Date of Award


Degree Name

Nursing (D.N.P.)


College of Nursing

First Advisor

Dianne Conrad

Second Advisor

Jean Barry

Third Advisor

Iris Boettcher


Today’s healthcare landscape is saturated with an aging U.S. population that is living longer and with more chronic conditions. One way to manage care for this aging population, especially those with chronic conditions, is through advance care planning (ACP). Healthcare providers are capable of engaging patients in these important healthcare discussions, yet use of methods to appropriately document and code for these services are lacking. There are Current Procedural Terminology (CPT) codes in existence that would be applicable for these services; however, they are not widely understood nor routinely used in clinical practice. Administrators at a large Midwestern healthcare organization’s home based primary care program (HBPC) recognized this gap in care delivery and were open to a quality improvement initiative to address this clinical problem.

The purpose of this project was to close this practice gap by establishing a standardized documentation protocol using CPT codes for ACP services. A retrospective chart analysis of all patients enrolled in the HBPC program (N=430) determined that ACP is a major aspect of care delivery at HBPC, with a total of 98% (n=419) of the total patient population having a documented resuscitation order and 81% (n=347) of patients having a documented durable power of attorney; two crucial aspects of any ACP discussion.

A second chart audit (n=28) based on a simple random sampling of patients enrolled in HBPC in the last 60 days was completed to focus on CPT code utilization and associated documentation for ACP services. None of the charts in the second chart audit included the use of ACP CPT codes or the associated documentation. Ten charts did include documentation on time spent on ACP services, and therefore were used to create a projected return on investment (ROI) for ACP CPT codes. The projected ROI for ACP CPT codes found that HBPC missed opportunities on 22 relative value units and reimbursement of $1,234.30 on 10 single face-to-face patient encounters where ACP was discussed because ACP CPT codes and correct documentation were not utilized.

The second chart audit strengthened the need for an educational session with clinical staff to promote the use of a standardized documentation protocol using CPT codes for ACP services. An educational session was completed with staff to identify staff knowledge and attitude regarding ACP services codes and included a pre/post-education survey. The mean score for the pre-survey was 9.4; with one being strongly disagree to five being strongly agree for a total of five questions adding up to 25. The mean score for the post-survey was 19.3. In comparing the two scores, the post-survey score increased by 39.6% representing a small to medium effect size statistically. This revealed that staff knowledge and attitude regarding CPT codes for ACP services had a positive change following the educational session.

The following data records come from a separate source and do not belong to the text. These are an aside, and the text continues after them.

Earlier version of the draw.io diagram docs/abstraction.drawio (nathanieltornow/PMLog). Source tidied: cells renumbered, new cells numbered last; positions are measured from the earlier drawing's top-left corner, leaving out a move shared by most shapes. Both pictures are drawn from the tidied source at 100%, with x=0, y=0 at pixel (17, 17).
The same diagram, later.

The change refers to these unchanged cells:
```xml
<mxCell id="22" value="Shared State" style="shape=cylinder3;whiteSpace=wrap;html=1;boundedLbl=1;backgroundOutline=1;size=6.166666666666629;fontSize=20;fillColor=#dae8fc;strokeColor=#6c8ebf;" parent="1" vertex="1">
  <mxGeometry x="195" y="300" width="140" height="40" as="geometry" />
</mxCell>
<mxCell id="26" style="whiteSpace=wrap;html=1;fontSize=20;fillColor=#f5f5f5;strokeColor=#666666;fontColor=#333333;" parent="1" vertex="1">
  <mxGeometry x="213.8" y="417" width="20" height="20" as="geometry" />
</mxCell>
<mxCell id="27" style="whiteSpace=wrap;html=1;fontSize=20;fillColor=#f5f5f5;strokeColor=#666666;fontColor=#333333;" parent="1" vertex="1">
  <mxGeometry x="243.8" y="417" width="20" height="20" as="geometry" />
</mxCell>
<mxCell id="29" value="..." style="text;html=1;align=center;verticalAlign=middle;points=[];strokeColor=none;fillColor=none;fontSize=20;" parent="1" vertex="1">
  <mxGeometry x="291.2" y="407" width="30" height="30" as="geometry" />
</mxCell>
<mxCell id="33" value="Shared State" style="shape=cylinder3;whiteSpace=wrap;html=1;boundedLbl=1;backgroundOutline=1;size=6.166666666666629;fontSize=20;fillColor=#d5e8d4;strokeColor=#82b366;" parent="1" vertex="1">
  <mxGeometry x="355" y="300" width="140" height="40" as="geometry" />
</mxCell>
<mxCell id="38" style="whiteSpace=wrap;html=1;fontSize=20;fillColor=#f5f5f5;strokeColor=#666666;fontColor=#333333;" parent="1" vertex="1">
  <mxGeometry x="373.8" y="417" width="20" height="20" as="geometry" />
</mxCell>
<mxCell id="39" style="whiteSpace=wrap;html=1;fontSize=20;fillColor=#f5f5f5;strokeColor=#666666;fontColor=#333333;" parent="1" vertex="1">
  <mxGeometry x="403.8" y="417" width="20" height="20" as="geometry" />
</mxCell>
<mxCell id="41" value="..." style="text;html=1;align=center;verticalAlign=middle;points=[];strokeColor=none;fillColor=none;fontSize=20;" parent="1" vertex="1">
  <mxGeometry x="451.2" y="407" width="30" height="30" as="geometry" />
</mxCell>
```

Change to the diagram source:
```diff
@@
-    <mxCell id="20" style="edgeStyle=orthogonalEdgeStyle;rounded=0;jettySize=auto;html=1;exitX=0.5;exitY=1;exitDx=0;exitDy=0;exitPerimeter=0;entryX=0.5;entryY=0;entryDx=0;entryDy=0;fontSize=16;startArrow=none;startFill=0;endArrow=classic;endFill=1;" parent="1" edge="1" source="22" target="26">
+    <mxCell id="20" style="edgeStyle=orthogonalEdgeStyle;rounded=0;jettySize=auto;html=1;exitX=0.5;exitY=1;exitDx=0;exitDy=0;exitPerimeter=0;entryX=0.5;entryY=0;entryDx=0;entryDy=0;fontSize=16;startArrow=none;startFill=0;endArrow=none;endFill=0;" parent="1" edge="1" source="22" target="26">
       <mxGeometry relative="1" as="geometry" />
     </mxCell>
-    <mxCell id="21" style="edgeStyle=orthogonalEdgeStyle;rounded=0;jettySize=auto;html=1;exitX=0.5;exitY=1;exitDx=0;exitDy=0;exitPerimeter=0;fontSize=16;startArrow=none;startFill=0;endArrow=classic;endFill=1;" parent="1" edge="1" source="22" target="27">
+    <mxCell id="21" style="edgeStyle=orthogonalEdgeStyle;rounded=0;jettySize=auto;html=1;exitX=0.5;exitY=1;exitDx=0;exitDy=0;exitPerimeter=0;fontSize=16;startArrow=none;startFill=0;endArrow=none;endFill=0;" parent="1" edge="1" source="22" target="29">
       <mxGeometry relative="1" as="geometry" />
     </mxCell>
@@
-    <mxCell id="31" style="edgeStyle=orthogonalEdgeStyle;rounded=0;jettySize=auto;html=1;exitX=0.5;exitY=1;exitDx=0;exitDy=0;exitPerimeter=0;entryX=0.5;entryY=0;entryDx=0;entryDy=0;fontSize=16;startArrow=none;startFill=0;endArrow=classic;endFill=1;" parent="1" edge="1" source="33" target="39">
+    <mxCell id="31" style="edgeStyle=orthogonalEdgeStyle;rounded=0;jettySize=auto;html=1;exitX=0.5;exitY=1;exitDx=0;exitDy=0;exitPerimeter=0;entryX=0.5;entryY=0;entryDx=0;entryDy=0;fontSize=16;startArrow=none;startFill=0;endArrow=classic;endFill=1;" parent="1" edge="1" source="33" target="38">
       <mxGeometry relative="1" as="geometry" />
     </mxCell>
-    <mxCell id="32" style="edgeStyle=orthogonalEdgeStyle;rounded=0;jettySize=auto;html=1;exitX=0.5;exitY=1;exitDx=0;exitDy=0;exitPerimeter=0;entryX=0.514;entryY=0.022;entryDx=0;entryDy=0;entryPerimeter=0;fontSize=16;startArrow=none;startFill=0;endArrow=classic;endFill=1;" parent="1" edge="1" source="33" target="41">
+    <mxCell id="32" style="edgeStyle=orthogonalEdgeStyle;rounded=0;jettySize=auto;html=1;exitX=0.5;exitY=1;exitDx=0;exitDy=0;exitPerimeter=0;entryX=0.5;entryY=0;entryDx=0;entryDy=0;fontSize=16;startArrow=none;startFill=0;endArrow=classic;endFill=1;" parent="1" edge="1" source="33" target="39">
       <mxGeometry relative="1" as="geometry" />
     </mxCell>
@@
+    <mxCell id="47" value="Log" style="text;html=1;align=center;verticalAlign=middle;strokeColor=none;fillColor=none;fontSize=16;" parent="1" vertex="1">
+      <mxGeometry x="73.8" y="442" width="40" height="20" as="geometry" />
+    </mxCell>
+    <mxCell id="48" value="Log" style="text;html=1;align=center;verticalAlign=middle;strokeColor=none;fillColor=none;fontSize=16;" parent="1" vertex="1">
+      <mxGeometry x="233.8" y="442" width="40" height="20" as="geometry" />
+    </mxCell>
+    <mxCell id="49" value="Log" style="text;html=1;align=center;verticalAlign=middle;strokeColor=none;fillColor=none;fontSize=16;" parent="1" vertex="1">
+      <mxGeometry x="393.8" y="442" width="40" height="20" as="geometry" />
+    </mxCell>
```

A final chart audit using a convenience sample of patients with an ACP discussion three weeks after the education session (n=55) was completed to assess for changes in documentation for ACP services. Documentation requirements that align with the CMS (2016) requirements for ACP CPT codes did not significantly improve following the educational session. Despite the lack of significant change in documentation, the educational session was still beneficial for staff knowledge regarding ACP CPT codes. Additionally, both chart audits identified three variables (consent, explanation of advance directives, and time spent on ACP discussions) that were most likely to be missed in documentation. This strengthened the need for continued employee education regarding implementation of CPT codes for ACP services as well as a standardized documentation protocol to guide providers through the implementation process in the future.

Upon completion of this project, a standardized documentation protocol for ACP services now exists at the HBPC practice. This scholarly project has major implications for practice. The estimated return on investment from the use of CPT codes for ACP services highlighted the potential increase in relative value units for provider productivity as well as increases in reimbursement (for a standard fee-for-service model) captured by utilizing these codes. The educational session received support from the staff, and educational materials from the session can be utilized for future practice. Finally, the protocol will help to standardize workflow around ACP services, which are a large component of routine patient care delivery at HBPC. A standardized documentation protocol using CPT codes for advance care planning is one way to address the current gap in practice and promote quality, cost-effective care delivery at a home based primary care program.

Included in

Nursing Commons